The consequence was that the cards that shipped/are shipping use a slightly simplified layout and have replaced the dual-slot mean-looking cooler with a more tame (and boring, if you ask us) one. However, there are no other functional differences, so the analysis that follows applies to all RV740 based boards. We'll even give you one very good reason for which you shouldn't be too sad over the change.

Before that though, take a look at the nice table below, so that we can discuss it a tad:

Starting near the bottom (don't always do that, unless you're in a rush), you can see that the 128-bit memory interface, when paired with 8 32-bit GDDR5 devices clocked at 800 MHz (3200 MHz effective) satisfy the GPU's needs for acquiring or storing data at a top-rate of 51.2GB/s, which is a bit on the low side when considering the chip's theoretical pixel, zixel and texel generation and processing power.
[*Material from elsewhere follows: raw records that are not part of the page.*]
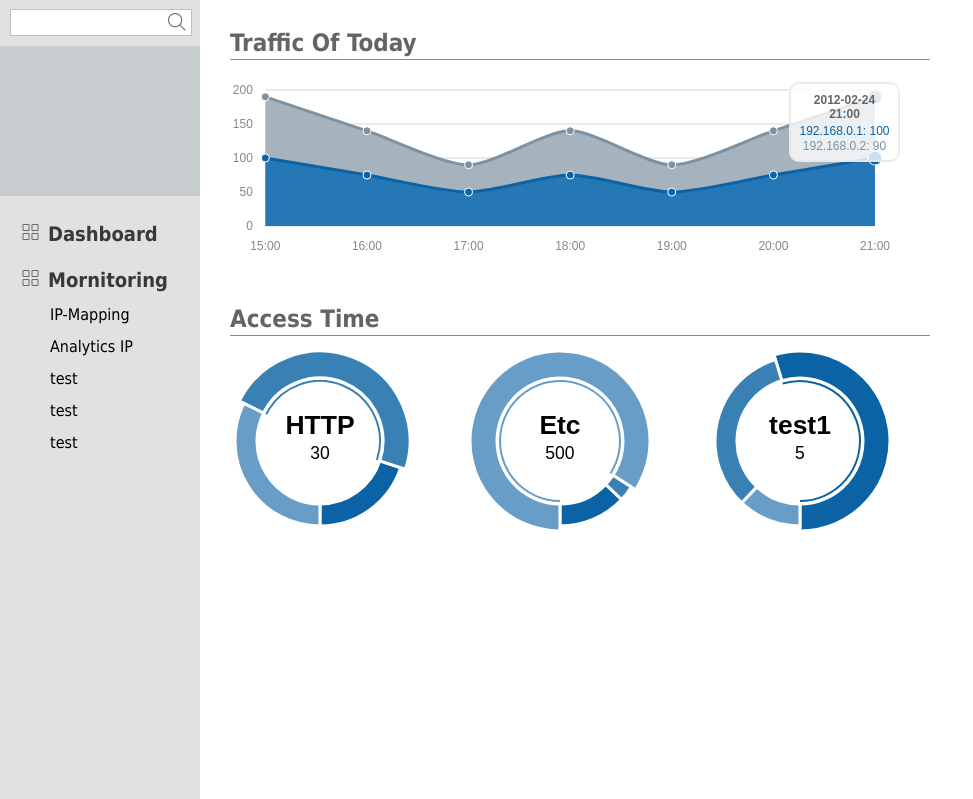
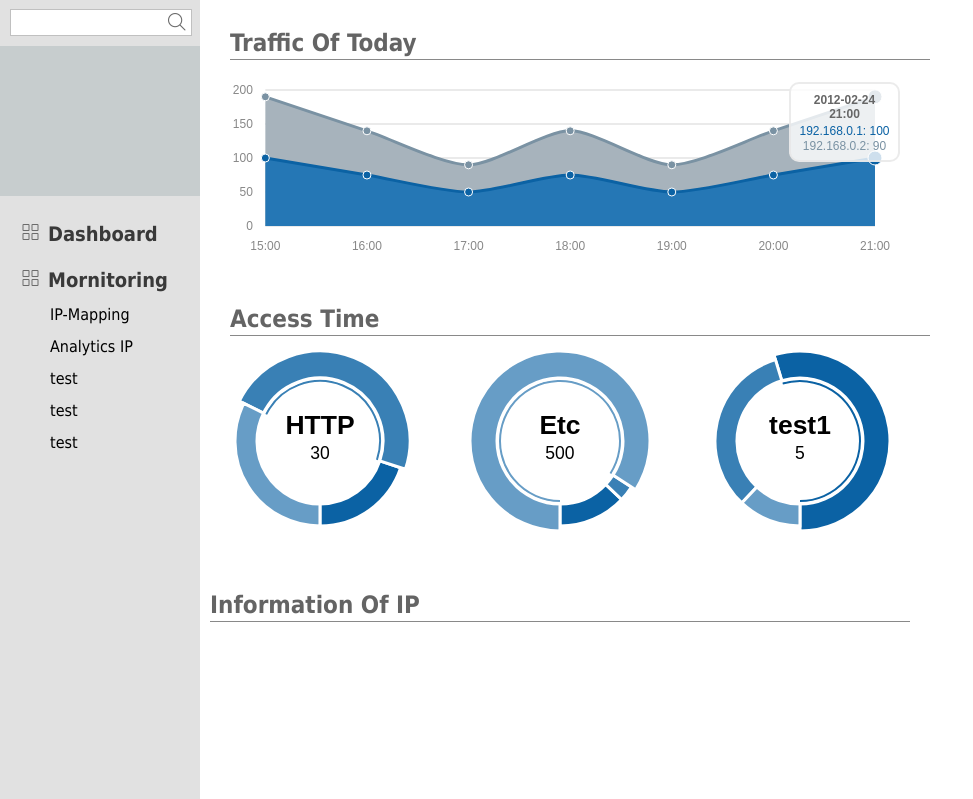
Before and after one commit to yprite/scapeNet, a PHP site: page / in a window 1280 px wide. Shown: the part 101-900 px from the top of the page, without its empty margins (0-973 px from the left). Run offline with PHP 8.4, Linux system fonts and the light colour scheme; some libraries are stand-ins or nearby versions.

Commit message:
Update part of face
Update part of face

```diff
--- a/include/face/index.php
+++ b/include/face/index.php
@@ -61,6 +61,10 @@
 	</div>
 	</div>
 
+	<div id="ip_mapping_wrap" class="dashboard_wrap ipm_main">
+	</div>
+	<div id="info_ip_title" class="dashboard_title"><h2>Information Of IP</h2></div>
+
 </div>
 </div>
 
```
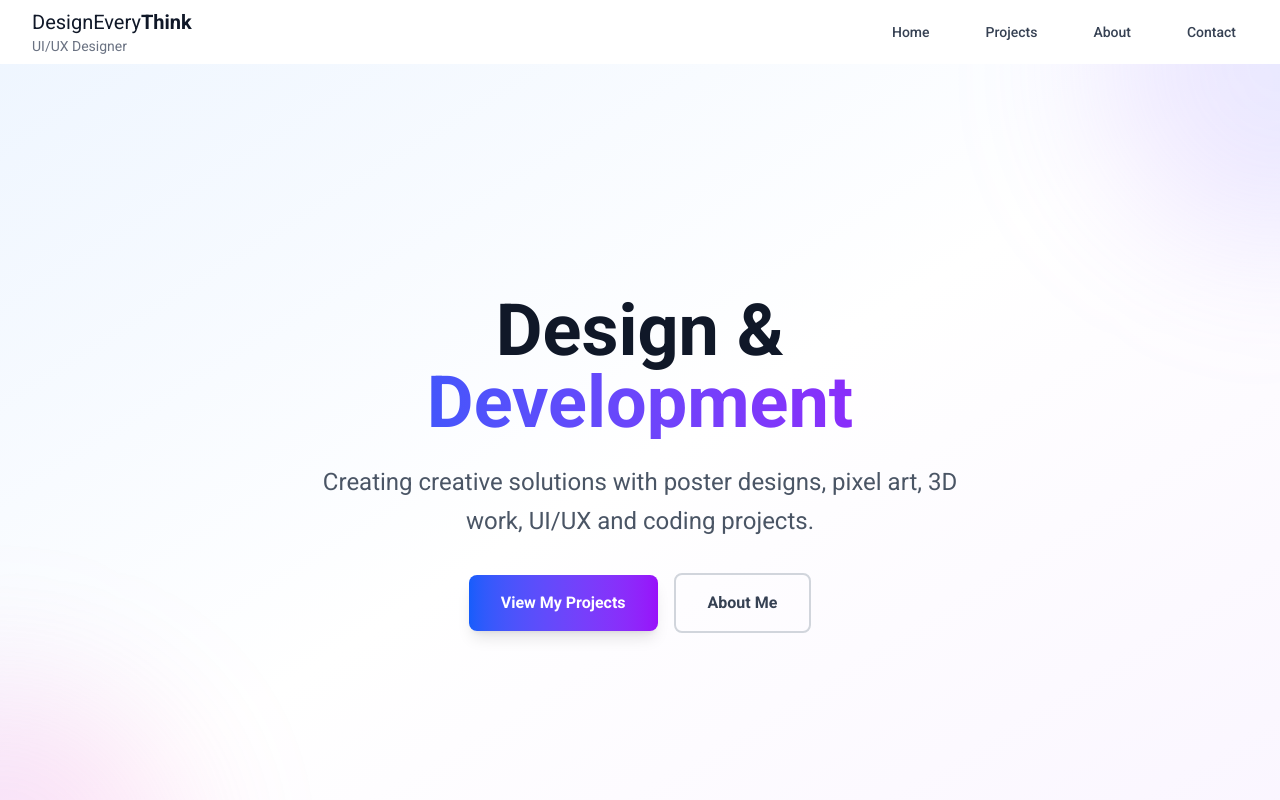
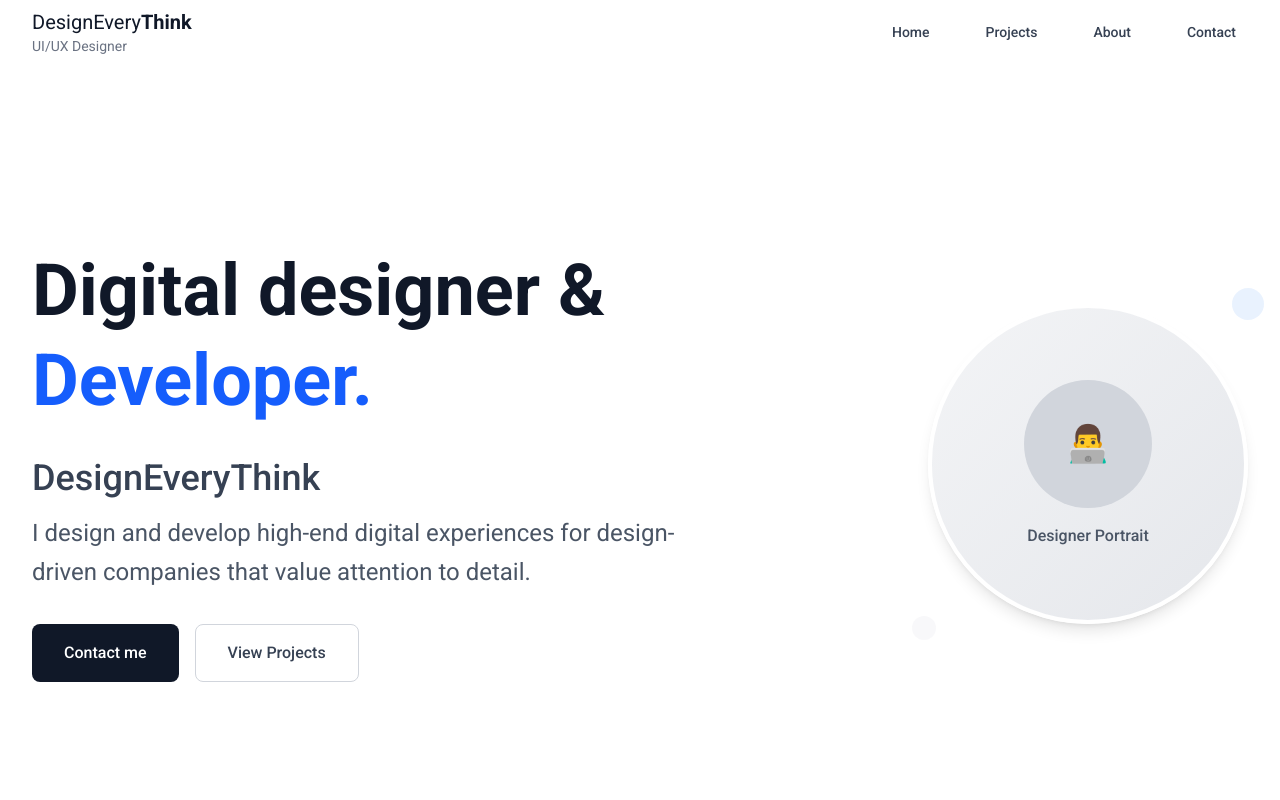
Before and after one commit to yusufgulmezz/portfolio, a Next.js app: page / in a window 1280 px wide. Shown: the top 800 px of the page. Built offline with nearby package versions, Linux system fonts and the light colour scheme.

Commit message:
HeroSection bileşeninde animasyonlar ve içerik güncellemeleri yapıldı. Sayfa geçişi sonrası animasyonların başlatılması için useEffect kullanıldı. Metin ve buton içerikleri yeniden düzenlendi, görsel bileşenler eklendi.

```diff
--- a/src/components/sections/HeroSection.tsx
+++ b/src/components/sections/HeroSection.tsx
@@ -1,103 +1,115 @@
 'use client';
 
 import { motion } from 'framer-motion';
-import { ArrowDown, Mouse } from 'lucide-react';
+import { useEffect, useState } from 'react';
 
 const HeroSection = () => {
+  const [isLoaded, setIsLoaded] = useState(false);
+
+  useEffect(() => {
+    // Page transition'dan sonra animasyonları başlat
+    const timer = setTimeout(() => {
+      setIsLoaded(true);
+    }, 3500);
+
+    return () => clearTimeout(timer);
+  }, []);
+
   return (
-    <section className="relative min-h-screen flex items-center justify-center bg-gradient-to-br from-blue-50 via-white to-purple-50 overflow-hidden">
-      {/* Background Elements */}
-      <div className="absolute inset-0 overflow-hidden">
-        <motion.div
-          animate={{
-            scale: [1, 1.2, 1],
-            rotate: [0, 180, 360],
-          }}
-          transition={{
-            duration: 20,
-            repeat: Infinity,
-            ease: "linear"
-          }}
-          className="absolute -top-40 -right-40 w-80 h-80 bg-gradient-to-br from-blue-400/20 to-purple-400/20 rounded-full blur-3xl"
-        />
-        <motion.div
-          animate={{
-            scale: [1.2, 1, 1.2],
-            rotate: [360, 180, 0],
-          }}
-          transition={{
-            duration: 25,
-            repeat: Infinity,
-            ease: "linear"
-          }}
-          className="absolute -bottom-40 -left-40 w-80 h-80 bg-gradient-to-br from-purple-400/20 to-pink-400/20 rounded-full blur-3xl"
-        />
-      </div>
+    <section className="relative min-h-screen bg-white">
+      {/* Main Content Container */}
+      <div className="max-w-7xl mx-auto px-6 lg:px-8">
+        <div className="min-h-screen flex items-center">
+          <div className="grid grid-cols-1 lg:grid-cols-12 gap-8 lg:gap-16 items-center w-full">
 
-      {/* Content */}
-      <div className="relative z-10 text-center px-4 sm:px-6 lg:px-8 max-w-4xl mx-auto">
+            {/* Left Side - Text Content (8 columns on large screens) */}
             <motion.div
               initial={{ opacity: 0, y: 30 }}
-          animate={{ opacity: 1, y: 0 }}
-          transition={{ duration: 0.8 }}
+              animate={isLoaded ? { opacity: 1, y: 0 } : { opacity: 0, y: 30 }}
+              transition={{ duration: 0.8, delay: 0.2 }}
+              className="lg:col-span-8"
             >
-          <h1 className="text-4xl sm:text-5xl lg:text-7xl font-bold text-gray-900 mb-6">
-            <span className="block">Design &</span>
-            <span className="block bg-gradient-to-r from-blue-600 to-purple-600 bg-clip-text text-transparent">
-              Development
-            </span>
-          </h1>
+              {/* Main Heading */}
+              <motion.h1
+                initial={{ opacity: 0, y: 20 }}
+                animate={isLoaded ? { opacity: 1, y: 0 } : { opacity: 0, y: 20 }}
+                transition={{ duration: 0.8, delay: 0.4 }}
+                className="text-4xl sm:text-5xl lg:text-6xl xl:text-7xl font-bold text-gray-900 mb-8 leading-tight"
+              >
+                Digital designer &{' '}
+                <span className="text-blue-600">Developer.</span>
+              </motion.h1>
+
+              {/* Subtitle */}
+              <motion.div
+                initial={{ opacity: 0, y: 20 }}
+                animate={isLoaded ? { opacity: 1, y: 0 } : { opacity: 0, y: 20 }}
+                transition={{ duration: 0.8, delay: 0.6 }}
+                className="mb-8"
+              >
+                <h2 className="text-2xl sm:text-3xl lg:text-4xl font-medium text-gray-700 mb-4">
+                  DesignEveryThink
+                </h2>
+                <p className="text-lg sm:text-xl lg:text-2xl text-gray-600 leading-relaxed max-w-2xl">
+                  I design and develop high-end digital experiences for design-driven companies that value attention to detail.
+                </p>
               </motion.div>
 
-        <motion.p
-          initial={{ opacity: 0, y: 30 }}
-          animate={{ opacity: 1, y: 0 }}
-          transition={{ duration: 0.8, delay: 0.2 }}
-          className="text-xl sm:text-2xl text-gray-600 mb-8 max-w-2xl mx-auto leading-relaxed"
-        >
-          Creating creative solutions with poster designs, pixel art, 3D work,
-          UI/UX and coding projects.
-        </motion.p>
-
+              {/* CTA Button */}
               <motion.div
-          initial={{ opacity: 0, y: 30 }}
-          animate={{ opacity: 1, y: 0 }}
-          transition={{ duration: 0.8, delay: 0.4 }}
-          className="flex flex-col sm:flex-row gap-4 justify-center items-center"
+                initial={{ opacity: 0, y: 20 }}
+                animate={isLoaded ? { opacity: 1, y: 0 } : { opacity: 0, y: 20 }}
+                transition={{ duration: 0.8, delay: 0.8 }}
+                className="flex flex-col sm:flex-row gap-4"
               >
                 <motion.button
-            whileHover={{ scale: 1.05 }}
-            whileTap={{ scale: 0.95 }}
-            className="px-8 py-4 bg-gradient-to-r from-blue-600 to-purple-600 text-white font-semibold rounded-lg shadow-lg hover:shadow-xl transition-all duration-300"
+                  whileHover={{ scale: 1.02 }}
+                  whileTap={{ scale: 0.98 }}
+                  className="px-8 py-4 bg-gray-900 text-white font-medium rounded-lg hover:bg-gray-800 transition-colors duration-300"
                 >
-            View My Projects
+                  Contact me
                 </motion.button>
 
                 <motion.button
-            whileHover={{ scale: 1.05 }}
-            whileTap={{ scale: 0.95 }}
-            className="px-8 py-4 border-2 border-gray-300 text-gray-700 font-semibold rounded-lg hover:border-gray-400 transition-all duration-300"
+                  whileHover={{ scale: 1.02 }}
+                  whileTap={{ scale: 0.98 }}
+                  className="px-8 py-4 border border-gray-300 text-gray-700 font-medium rounded-lg hover:border-gray-400 hover:bg-gray-50 transition-all duration-300"
                 >
-            About Me
+                  View Projects
                 </motion.button>
               </motion.div>
+            </motion.div>
 
-        {/* Scroll Indicator */}
-        {/* <motion.div
-          initial={{ opacity: 0 }}
-          animate={{ opacity: 1 }}
+            {/* Right Side - Image/Visual (4 columns on large screens) */}
+            <motion.div
+              initial={{ opacity: 0, x: 30 }}
+              animate={isLoaded ? { opacity: 1, x: 0 } : { opacity: 0, x: 30 }}
+              transition={{ duration: 0.8, delay: 0.6 }}
+              className="lg:col-span-4 flex justify-center lg:justify-end"
+            >
+              <div className="relative">
+                {/* Profile Image Placeholder */}
+                <motion.div
+                  initial={{ scale: 0.9, opacity: 0 }}
+                  animate={isLoaded ? { scale: 1, opacity: 1 } : { scale: 0.9, opacity: 0 }}
                   transition={{ duration: 0.8, delay: 0.8 }}
-          className="absolute bottom-8 left-1/2 transform -translate-x-1/2"
+                  className="w-64 h-64 lg:w-80 lg:h-80 bg-gradient-to-br from-gray-100 to-gray-200 rounded-full border-4 border-white shadow-lg flex items-center justify-center"
                 >
-          <motion.div
-            animate={{ y: [0, 10, 0] }}
-            transition={{ duration: 2, repeat: Infinity }}
-            className="flex flex-col items-center text-gray-500"
-          >
-            <Mouse size={24} className="mb-2" />
-            <ArrowDown size={16} />
+                  <div className="text-center">
+                    <div className="w-24 h-24 lg:w-32 lg:h-32 bg-gray-300 rounded-full mx-auto mb-4 flex items-center justify-center">
+                      <span className="text-3xl lg:text-4xl">👨‍💻</span>
+                    </div>
+                    <p className="text-sm lg:text-base font-medium text-gray-600">Designer Portrait</p>
+                  </div>
                 </motion.div>
-        </motion.div> */}
+
+                {/* Subtle background elements */}
+                <div className="absolute -top-4 -right-4 w-8 h-8 bg-blue-100 rounded-full opacity-60" />
+                <div className="absolute -bottom-4 -left-4 w-6 h-6 bg-gray-100 rounded-full opacity-60" />
+              </div>
+            </motion.div>
+          </div>
+        </div>
       </div>
     </section>
   );
```
Lines whose indentation alone changed are shown as unchanged.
The DRAM comes from the late Qimonda, and is the same flavour that's used on the RV770, rated for a maximum frequency of 1000 MHz (4000 MHz effective). There are about 3 good reasons for which, in spite of using these chips, ATI opted for clocking them conservatively and thus arguably creating something of a bandwidth bottleneck:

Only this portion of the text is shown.